And that means we have to learn even now to speak of God's goodness also in the first person. After "The Lord is my shepherd" becomes "Lord, you are my shepherd," it becomes possible—and therefore necessary—to say, "Lord, I am your shepherd." At the end of Mark's Gospel, Jesus assures the disciples that "these signs shall follow those who believe." And that is precisely what we hear at the end of this Psalm:
"Surely your goodness and mercy shall follow me all the days of my life."
In the Apocalypse, this is Christ's last promise to the churches: "To him who overcomes I will grant to sit with me in my throne, even as I also overcame and am set down with my Father on his throne." This, and nothing less than this, is the hope God holds out for us. We are meant to dwell in his house, forever, not as slaves—God is no master, after all!—but as friends, as partners, as equals. We are, as Scripture says, Christ's co-heirs, purposed to reign with him. Our lives are meant to have the same effect for others that his life has for us. We are meant to be the face of his mercy, the presence of his goodness. We are meant not only to pray but to be answers to prayer.

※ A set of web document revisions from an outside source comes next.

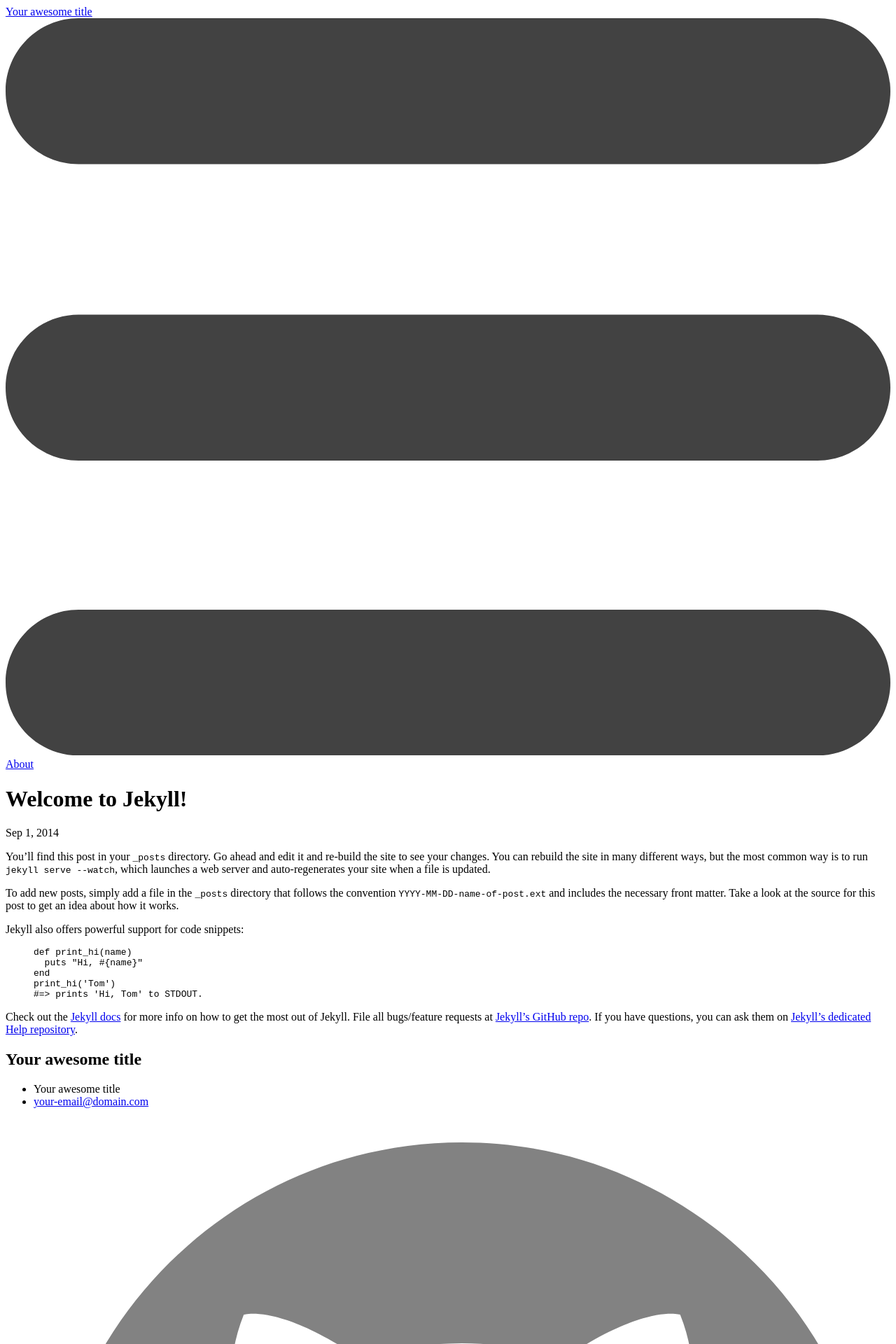
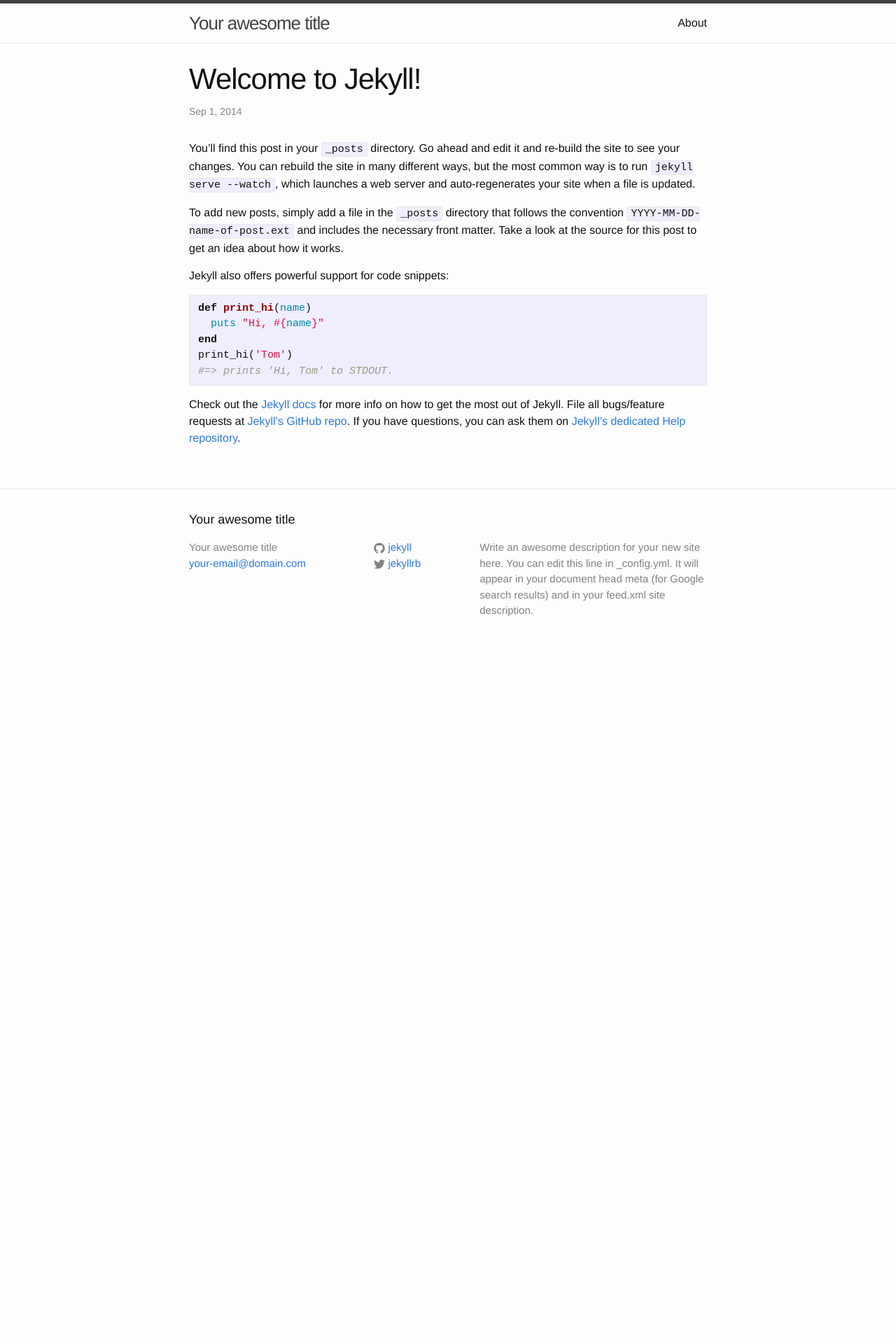
Before and after one commit to mertlatifoglu/mertlatifoglu.github.io, a Jekyll site: the page built from myblog/_posts/2014-09-01-welcome-to-jekyll.markdown, in a window 1280 px wide. Shown: the top 1920 px of the page at 70% size. Built offline with Jekyll 4.4.1, drawn with Linux system fonts in a browser that asks for light colours; after the commit the page ends 944 px from its top, so only the background shows below that.

Commit message:
ekledim configyml e bir satir

```diff
--- a/myblog/_config.yml
+++ b/myblog/_config.yml
@@ -12,3 +12,4 @@ github_username:  jekyll
 
 # Build settings
 markdown: kramdown
+sass_dir: css/_sass
--- /dev/null
+++ b/myblog/css/main.scss
@@ -0,0 +1,49 @@
+---
+# Only the main Sass file needs front matter (the dashes are enough)
+---
+@charset "utf-8";
+
+
+
+// Our variables
+$base-font-family: Helvetica, Arial, sans-serif;
+$base-font-size:   16px;
+$small-font-size:  $base-font-size * 0.875;
+$base-line-height: 1.5;
+
+$spacing-unit:     30px;
+
+$text-color:       #111;
+$background-color: #fdfdfd;
+$brand-color:      #2a7ae2;
+
+$grey-color:       #828282;
+$grey-color-light: lighten($grey-color, 40%);
+$grey-color-dark:  darken($grey-color, 25%);
+
+$on-palm:          600px;
+$on-laptop:        800px;
+
+
+
+// Using media queries with like this:
+// @include media-query($palm) {
+//     .wrapper {
+//         padding-right: $spacing-unit / 2;
+//         padding-left: $spacing-unit / 2;
+//     }
+// }
+@mixin media-query($device) {
+    @media screen and (max-width: $device) {
+        @content;
+    }
+}
+
+
+
+// Import partials from `sass_dir` (defaults to `_sass`)
+@import
+        "base",
+        "layout",
+        "syntax-highlighting"
+;
```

A hard truth to swallow, I know. At the beginning of Jesus' ministry, remember, John was reluctant to baptize him. At the end, Peter resisted having his feet washed by him. Why? Because both assumed then, just as you and I are conditioned to assume now, that relationship with God is determined by a radical inequality—as if God is known to be God only through our subjugation, shown to be superior by our inferiority. But God is truly beyond compare, utterly, inconceivably without rival. Hence, no competition exists between him and us. He is not the greatest among many. He is one. He is, as Isaiah says, God alone, and he does not share his glory with another. He shares his glory with us because in Christ we are not another. As St Irenaeus said, God's glory is a human being fully alive, living as Christ lives—glorified in glorifying. If we know that, then we know how to sing with a full heart, a heart broken open wide:
"The Lord is my shepherd. I shall not be in want."